MANILA - Vice President Leni Robredo on Thursday said the United States shared intelligence information with her during their Wednesday meeting.
Speaking to reporters, Robredo, recently appointed co-chair of the Inter-agency Committee on Anti-Illegal Drugs (ICAD), begged off giving further details, saying she could not discuss sensitive information publicly.
“Mayroon silang assessment. Sinabi nila kung ano 'yung mga syndicates na nandito sa Pilipinas. 'Yung transactional crimes na nangyayari, 'yung mga detalye na some of them mayroon na din tayo. Lumabas na sa mga prior briefings,” she said when asked of her meeting with US officials Wednesday.

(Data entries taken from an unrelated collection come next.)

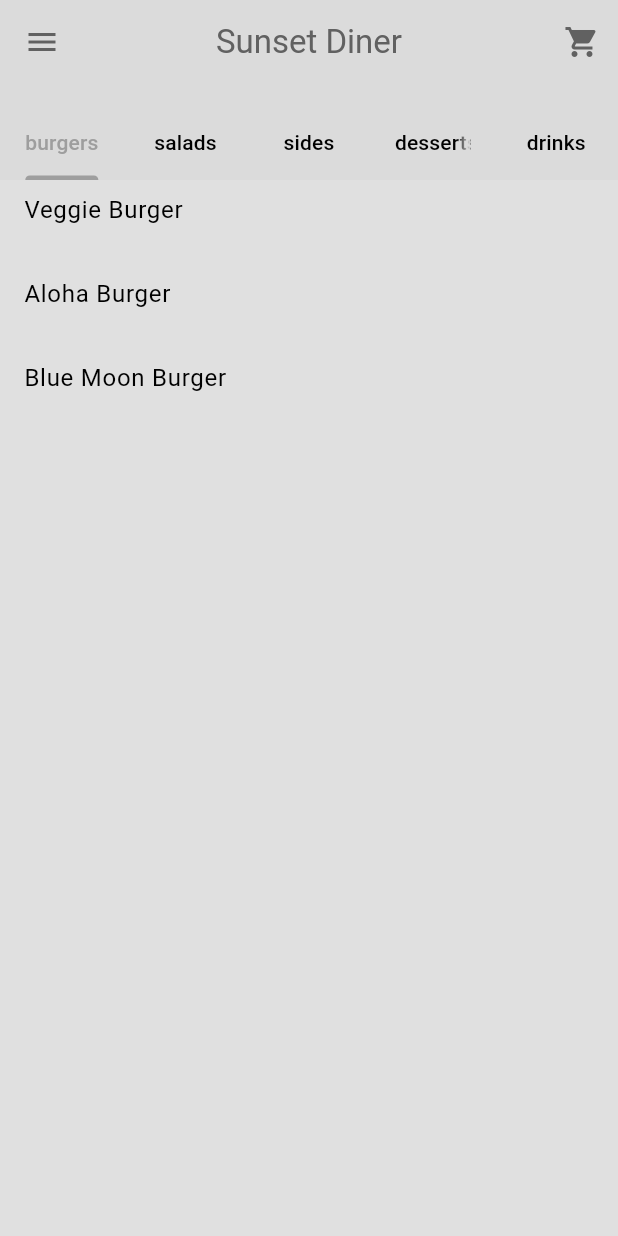
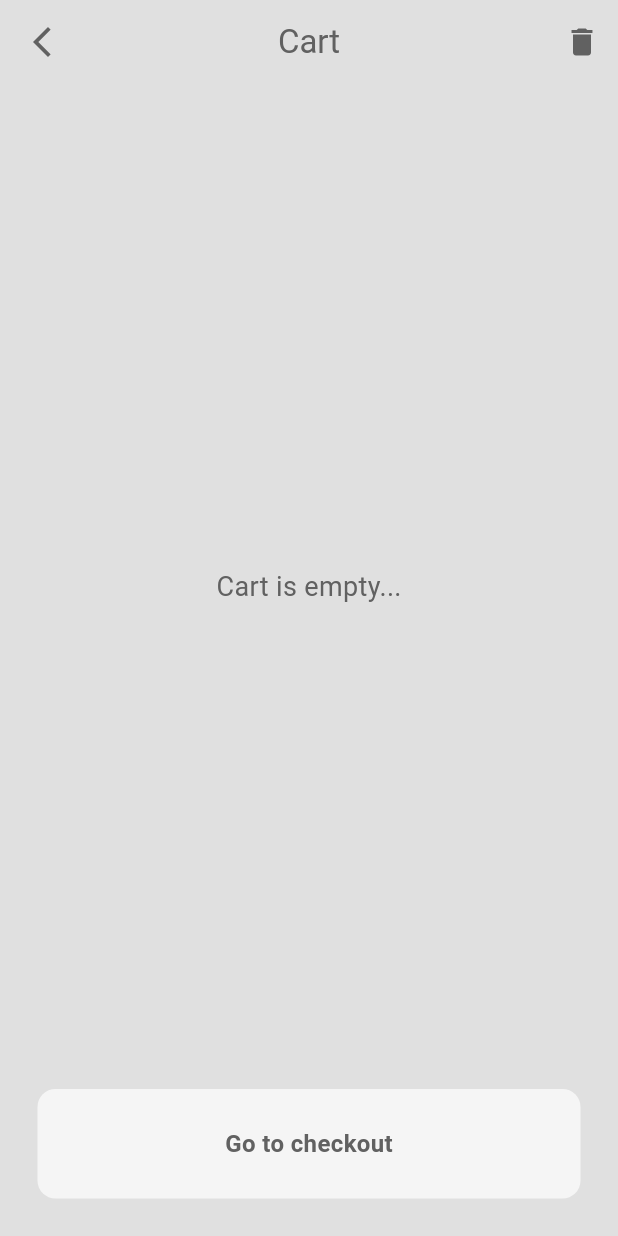
Before and after one commit to mohammedashraf16/yummly, a Flutter app: the HomePage screen opened directly, scrolled down 340 dp, after a tap on the "shopping cart" icon, on a phone screen of 412 x 824 dp. Run offline on Flutter 3.47's test engine with Material 3 defaults, Android fonts, the light colour scheme and no system bars; our stand-ins replace flutter_credit_card.

Commit message:
create cart and make payment.

```diff
--- /dev/null
+++ b/lib/features/cart/cart_page.dart
@@ -0,0 +1,70 @@
+import 'package:flutter/material.dart';
+import 'package:provider/provider.dart';
+import 'package:yumly/core/components/my_button.dart';
+import 'package:yumly/features/cart/widgets/my_cart_tile.dart';
+import 'package:yumly/features/home/models/restaurant.dart';
+import 'package:yumly/features/payment/payment_page.dart';
+
+class CartPage extends StatelessWidget {
+  const CartPage({super.key});
+
+  @override
+  Widget build(BuildContext context) {
+    return Consumer<Restaurant>(
+      builder: (context, restaurant, child) {
+        final userCart = restaurant.cart;
+        return Scaffold(
+          backgroundColor: Theme.of(context).colorScheme.background,
+          appBar: AppBar(
+            backgroundColor: Colors.transparent,
+            foregroundColor: Theme.of(context).colorScheme.inversePrimary,
+            centerTitle: true,
+            leading: IconButton(
+              onPressed: () => Navigator.pop(context),
+              icon: Icon(Icons.arrow_back_ios_new),
+            ),
+            actions: [IconButton(onPressed: () {
+              showDialog(context: context, builder: (context) => AlertDialog(
+                title: Text("Are you sure you want to clear the cart?"),
+                actions: [
+                  TextButton(onPressed: ()=>Navigator.pop(context), child: Text("Cancel")),
+                  TextButton(onPressed: (){
+                    Navigator.pop(context);
+                    restaurant.clearCart();
+                  }, child: Text("Yes")),
+                ],
+              ),);
+            }, icon: Icon(Icons.delete))],
+            title: Text("Cart"),
+          ),
+          body: Column(
+            children: [
+              Expanded(
+                child: Column(
+                  children: [
+                   userCart.isEmpty?Expanded(child: Center(child: Text("Cart is empty...",style: TextStyle(
+                     fontSize: 18,
+                     color: Theme.of(context).colorScheme.inversePrimary
+                   ),))): Expanded(
+                      child: ListView.builder(
+                        itemCount: userCart.length,
+                        itemBuilder: (context, index) {
+                          final cartItem = userCart[index];
+                          return MyCartTile(cartItem: cartItem);
+                        },
+                      ),
+                    ),
+                  ],
+                ),
+              ),
+              MyButton(text: "Go to checkout",onTap: (){
+                Navigator.push(context, MaterialPageRoute(builder: (context) => PaymentPage(),));
+              },),
+              SizedBox(height: 25,)
+            ],
+          ),
+        );
+      },
+    );
+  }
+}
--- a/lib/features/home/home_page.dart
+++ b/lib/features/home/home_page.dart
@@ -1,9 +1,11 @@
 import 'package:flutter/material.dart';
 import 'package:provider/provider.dart';
+import 'package:yumly/features/home/food_page.dart';
 import 'package:yumly/features/home/models/food.dart';
 import 'package:yumly/features/home/models/restaurant.dart';
 import 'package:yumly/features/home/widgets/my_current_location.dart';
 import 'package:yumly/features/home/widgets/my_description_box.dart';
+import 'package:yumly/features/home/widgets/my_food_tile.dart';
 import 'package:yumly/features/home/widgets/my_sliver_app_bar.dart';
 import 'package:yumly/features/home/widgets/my_tab_bar.dart';
 
@@ -47,7 +49,14 @@ class _HomePageState extends State<HomePage>
         padding: EdgeInsets.zero,
         itemCount: categoryMenu.length,
         itemBuilder: (context, index) {
-          return ListTile(title: Text(categoryMenu[index].name),);
+          final food = categoryMenu[index];
+          return MyFoodTile(
+            food: food,
+            onTap: () => Navigator.push(
+              context,
+              MaterialPageRoute(builder: (context) => FoodPage(food: food)),
+            ),
+          );
         },
       );
     }).toList();
@@ -75,13 +84,14 @@ class _HomePageState extends State<HomePage>
             ),
           ),
         ],
-        body: Consumer<Restaurant>(builder: (context, restaurant, child) {
-         return TabBarView(
-            controller: _tabController,
-            children: getFoodInThisCategory(restaurant.menu),
-          );
-
-        },)
+        body: Consumer<Restaurant>(
+          builder: (context, restaurant, child) {
+            return TabBarView(
+              controller: _tabController,
+              children: getFoodInThisCategory(restaurant.menu),
+            );
+          },
+        ),
       ),
     );
   }
--- /dev/null
+++ b/lib/features/home/models/cart_item.dart
@@ -0,0 +1,17 @@
+import 'package:yumly/features/home/models/food.dart';
+
+class CartItem {
+  Food food;
+  List<Addon> selectedAddons;
+  int quantity;
+
+  CartItem({
+    required this.food,
+    required this.selectedAddons,
+    this.quantity=1,
+  });
+  double get totalPrice {
+    double addonsPrice = selectedAddons.fold(0, (sum,addon)=>sum+addon.price);
+    return (food.price+addonsPrice)*quantity;
+  }
+}
--- a/lib/features/home/models/restaurant.dart
+++ b/lib/features/home/models/restaurant.dart
@@ -1,7 +1,9 @@
+import 'package:collection/collection.dart';
 import 'package:flutter/material.dart';
+import 'package:yumly/features/home/models/cart_item.dart';
 import 'package:yumly/features/home/models/food.dart';
 
-class Restaurant with ChangeNotifier{
+class Restaurant with ChangeNotifier {
   final List<Food> _menu = [
     // Burgers
     Food(
@@ -209,7 +211,7 @@ class Restaurant with ChangeNotifier{
       name: "Baklava",
       description:
           "A rich Middle Eastern pastry made of flaky layers filled with chopped nuts and sweetened with honey or syrup.",
-      imagePath: "assets/images/desserts/baklava.png",
+      imagePath: "assets/images/desserts/baklava_dessert.png",
       price: 4.99,
       foodCategory: FoodCategory.desserts,
       availableAddons: [
@@ -222,7 +224,7 @@ class Restaurant with ChangeNotifier{
       name: "Cheesecake",
       description:
           "A creamy, smooth dessert with a buttery biscuit base, baked to perfection and often topped with fruit or syrup.",
-      imagePath: "assets/images/desserts/cheesecake.png",
+      imagePath: "assets/images/desserts/cheesecake_dessert.png",
       price: 5.99,
       foodCategory: FoodCategory.desserts,
       availableAddons: [
@@ -235,7 +237,7 @@ class Restaurant with ChangeNotifier{
       name: "Chocolate Cake",
       description:
           "A moist and decadent chocolate sponge layered with rich chocolate frosting — a timeless indulgence.",
-      imagePath: "assets/images/desserts/chocolate_cake.png",
+      imagePath: "assets/images/desserts/chocolate_cake_dessert.png",
       price: 5.49,
       foodCategory: FoodCategory.desserts,
       availableAddons: [
@@ -248,7 +250,7 @@ class Restaurant with ChangeNotifier{
       name: "Ice Cream",
       description:
           "Creamy, refreshing scoops of ice cream available in a variety of classic flavors.",
-      imagePath: "assets/images/desserts/ice_cream.png",
+      imagePath: "assets/images/desserts/ice_cream_dessert.png",
       price: 3.99,
       foodCategory: FoodCategory.desserts,
       availableAddons: [
@@ -261,7 +263,7 @@ class Restaurant with ChangeNotifier{
       name: "Tiramisu",
       description:
           "A classic Italian dessert made with espresso-soaked ladyfingers, mascarpone cream, and a dusting of cocoa powder.",
-      imagePath: "assets/images/desserts/tiramisu.png",
+      imagePath: "assets/images/desserts/tiramisu_dessert.png",
       price: 6.49,
       foodCategory: FoodCategory.desserts,
       availableAddons: [
@@ -289,7 +291,7 @@ class Restaurant with ChangeNotifier{
       name: "Lemonade",
       description:
           "Freshly squeezed lemonade with a tangy and refreshing citrus kick.",
-      imagePath: "assets/images/drinks/lemonade.png",
+      imagePath: "assets/images/drinks/lemonade_drink.png",
       price: 2.79,
       foodCategory: FoodCategory.drinks,
       availableAddons: [
@@ -302,7 +304,7 @@ class Restaurant with ChangeNotifier{
       name: "Mango Drink",
       description:
           "A tropical favorite made from ripe, juicy mangoes for a smooth and sweet flavor.",
-      imagePath: "assets/images/drinks/mango.png",
+      imagePath: "assets/images/drinks/mango_drink.png",
       price: 3.49,
       foodCategory: FoodCategory.drinks,
       availableAddons: [
@@ -315,7 +317,7 @@ class Restaurant with ChangeNotifier{
       name: "Orange Drink",
       description:
           "Classic fresh-squeezed orange juice, bright and full of vitamin C.",
-      imagePath: "assets/images/drinks/orange.png",
+      imagePath: "assets/images/drinks/orange_drink.png",
       price: 2.99,
       foodCategory: FoodCategory.drinks,
       availableAddons: [
@@ -328,7 +330,7 @@ class Restaurant with ChangeNotifier{
       name: "Pineapple Drink",
       description:
           "A refreshing tropical juice with the perfect balance of sweet and tangy pineapple flavor.",
-      imagePath: "assets/images/drinks/pineapple.png",
+      imagePath: "assets/images/drinks/pineapple_drink.png",
       price: 3.29,
       foodCategory: FoodCategory.drinks,
       availableAddons: [
@@ -337,8 +339,56 @@ class Restaurant with ChangeNotifier{
         Addon(name: "Ice Cubes", price: 0.29),
       ],
     ),
-
   ];
 
   List<Food> get menu => _menu;
+  List<CartItem> get cart=>_cart;
+final List<CartItem> _cart = [];
+  void addToCart(Food food, List<Addon> selectedAddons) {
+    CartItem? cartItem = _cart.firstWhereOrNull((item){
+      bool isSameFood= item.food==food;
+      bool isSameAddons = ListEquality().equals(item.selectedAddons, selectedAddons);
+      return isSameFood&&isSameAddons;
+    });
+    if(cartItem!= null){
+      cartItem.quantity++;
     }
+    else{
+      _cart.add(CartItem(food: food, selectedAddons: selectedAddons));
+    }
+    notifyListeners();
+  }
+  void removeFromCart(CartItem cartItem){
+    int cartIndex = _cart.indexOf(cartItem);
+    if(cartIndex!=-1){
+      if(_cart[cartIndex].quantity>1){
+        _cart[cartIndex].quantity--;
+      }else{
+        _cart.removeAt(cartIndex);
+      }
+    }
+    notifyListeners();
+  }
+  double getTotalPrice(){
+    double total = 0.0;
+    for(CartItem cartItem in _cart){
+      double itemTotal = cartItem.food.price;
+      for(Addon addon in cartItem.selectedAddons){
+         itemTotal+= addon.price;
+      }
+      total +=itemTotal*cartItem.quantity;
+    }
+    return total;
+  }
+  int getTotalItemCount(){
+    int totalItemCount =0;
+    for(CartItem cartItem in _cart){
+      totalItemCount += cartItem.quantity;
+    }
+    return totalItemCount;
+  }
+  void clearCart(){
+    _cart.clear();
+    notifyListeners();
+  }
+}
--- a/lib/features/home/widgets/my_food_tile.dart
+++ b/lib/features/home/widgets/my_food_tile.dart
@@ -0,0 +1,48 @@
+import 'package:flutter/material.dart';
+import 'package:yumly/features/home/models/food.dart';
+
+class MyFoodTile extends StatelessWidget {
+  const MyFoodTile({super.key, required this.food, required this.onTap});
+
+  final Food food;
+  final void Function()? onTap;
+
+  @override
+  Widget build(BuildContext context) {
+    return Column(
+      children: [
+        GestureDetector(
+          onTap: onTap,
+          child: Padding(
+            padding: const EdgeInsets.all(15.0),
+            child: Row(
+              children: [
+                Expanded(
+                  child: Column(
+                    crossAxisAlignment: CrossAxisAlignment.start,
+                    children: [
+                      Text(food.name),
+                      Text('\$ '+food.price.toString(),style: TextStyle(color: Theme.of(context).colorScheme.primary),),
+                      SizedBox(height: 10),
+                      Text(food.description,style: TextStyle(color: Theme.of(context).colorScheme.inversePrimary),),
+                    ],
+                  ),
+                ),
+                SizedBox(width: 15),
+                ClipRRect(
+                  borderRadius: BorderRadiusGeometry.circular(8),
+                  child: Image.asset(food.imagePath, height: 120),
+                ),
+              ],
+            ),
+          ),
+        ),
+        Divider(
+          color: Theme.of(context).colorScheme.tertiary,
+          endIndent: 25,
+          indent: 25,
+        )
+      ],
+    );
+  }
+}
--- a/lib/features/home/widgets/my_sliver_app_bar.dart
+++ b/lib/features/home/widgets/my_sliver_app_bar.dart
@@ -1,9 +1,12 @@
 import 'package:flutter/material.dart';
+import 'package:yumly/features/cart/cart_page.dart';
 
 class MySliverAppBar extends StatelessWidget {
   const MySliverAppBar({super.key, required this.child, required this.title});
-final Widget child;
-final Widget title;
+
+  final Widget child;
+  final Widget title;
+
   @override
   Widget build(BuildContext context) {
     return SliverAppBar(
@@ -12,7 +15,13 @@ final Widget title;
       floating: false,
       pinned: true,
       actions: [
-        IconButton(onPressed: (){}, icon: Icon(Icons.shopping_cart))
+        IconButton(
+          onPressed: () => Navigator.push(
+            context,
+            MaterialPageRoute(builder: (context) => CartPage()),
+          ),
+          icon: Icon(Icons.shopping_cart),
+        ),
       ],
       backgroundColor: Theme.of(context).colorScheme.background,
       foregroundColor: Theme.of(context).colorScheme.inversePrimary,
@@ -21,7 +30,7 @@ final Widget title;
       flexibleSpace: FlexibleSpaceBar(
         title: title,
         centerTitle: true,
-        titlePadding: EdgeInsets.only(left: 0,right: 0,top: 0),
+        titlePadding: EdgeInsets.only(left: 0, right: 0, top: 0),
         expandedTitleScale: 1,
         background: Padding(
           padding: const EdgeInsets.only(bottom: 50.0),
--- a/lib/features/settings/settings_page.dart
+++ b/lib/features/settings/settings_page.dart
@@ -10,6 +10,10 @@ class SettingsPage extends StatelessWidget {
   Widget build(BuildContext context) {
     return Scaffold(
       appBar: AppBar(
+        leading: IconButton(
+          onPressed: ()=>Navigator.pop(context),
+          icon: Icon(Icons.arrow_back_ios_new),
+        ),
         title: Text("Settings"),
         centerTitle: true,
         backgroundColor: Theme.of(context).colorScheme.background,
--- a/pubspec.yaml
+++ b/pubspec.yaml
@@ -35,6 +35,8 @@ dependencies:
   # Use with the CupertinoIcons class for iOS style icons.
   cupertino_icons: ^1.0.8
   provider: ^6.1.5+1
+  collection: ^1.19.1
+  flutter_credit_card: ^4.1.0
 
 dev_dependencies:
   flutter_test:
```
Also changed, not shown: lib/features/cart/widgets/my_cart_tile.dart (added, +97 -0 lines), lib/features/home/food_page.dart (added, +145 -0 lines), lib/features/home/widgets/my_quantity_selector.dart (added, +55 -0 lines), lib/features/payment/delivery_progress_page.dart (added, +21 -0 lines), lib/features/payment/my_receipt.dart (added, +10 -0 lines), lib/features/payment/payment_page.dart (added, +92 -0 lines), pubspec.lock. Lines whose indentation alone changed are shown as unchanged.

(They have an assessment. They talked about the syndicates operating inside the Philippines, the transactional crimes happening and some details that we already have or have been discussed in prior briefings.)
She said what was most important was the pledge to enhance the partnership between the two countries in the fight against illegal drugs.
“May commitment ang US to not just continue with the help that they have been giving already, but to even expand,” she said, emphasizing the focus on prevention and community-based rehabilitation for drug addicts.
(The US has a commitment to not just continue with the help that they have been giving already but to even expand.)
“And sinabi nila that they are willing to help more—and committing themselves to help more. Ang kailangan lang siguro maipakita natin sa kanila kung ano ang ating programa para suportahan nila,” Robredo said.
(They said they are willing to help more—and committing themselves to help more. What we probably just need is to show them what programs they can support.)
“Sinabi ko din sa kanila na we want to look into international standards and best practices. Not to copy them pero para maging peg for us to craft our own,” she said.
(I told them that we want to look into international standards and best practices. Not to copy them but to use it as a peg for us to craft our own.)
Present in the meeting Robredo requested were representatives from the International Narcotics and Law Enforcement Affairs of the US State Department, the US Drug Enforcement Administration, the Federal Bureau of Investigation, and the US Agency for International Development (USAID).
The United States has had a close relationship with the Philippines for many years. But, early in his term, President Rodrigo Duterte criticized the US government for meddling in local affairs, scoffing at criticism of some US officials about his drug war.
In November 2016, the US State Department halted a supposed rifle sale to the Philippines on the objection of a US senator who decried Duterte's human rights record.
In June this year, Duterte said he would reconsider, saying he "likes" US President Donald Trump, who he has met a few times.
Robredo emphasized she was not just looking at the US or the United Nations but also at other countries who could help.
Robredo said they are also gathering best practices for local areas.
The Vice President has repeatedly said that the drug campaign she wants to pursue will be humane and evidence-based. She said she plans to gather as much information from international and local groups.
The US has long been supporting the Philippines' anti-drug efforts, from providing intelligence information that has led to major busts to training on drug enforcement and rehabilitation.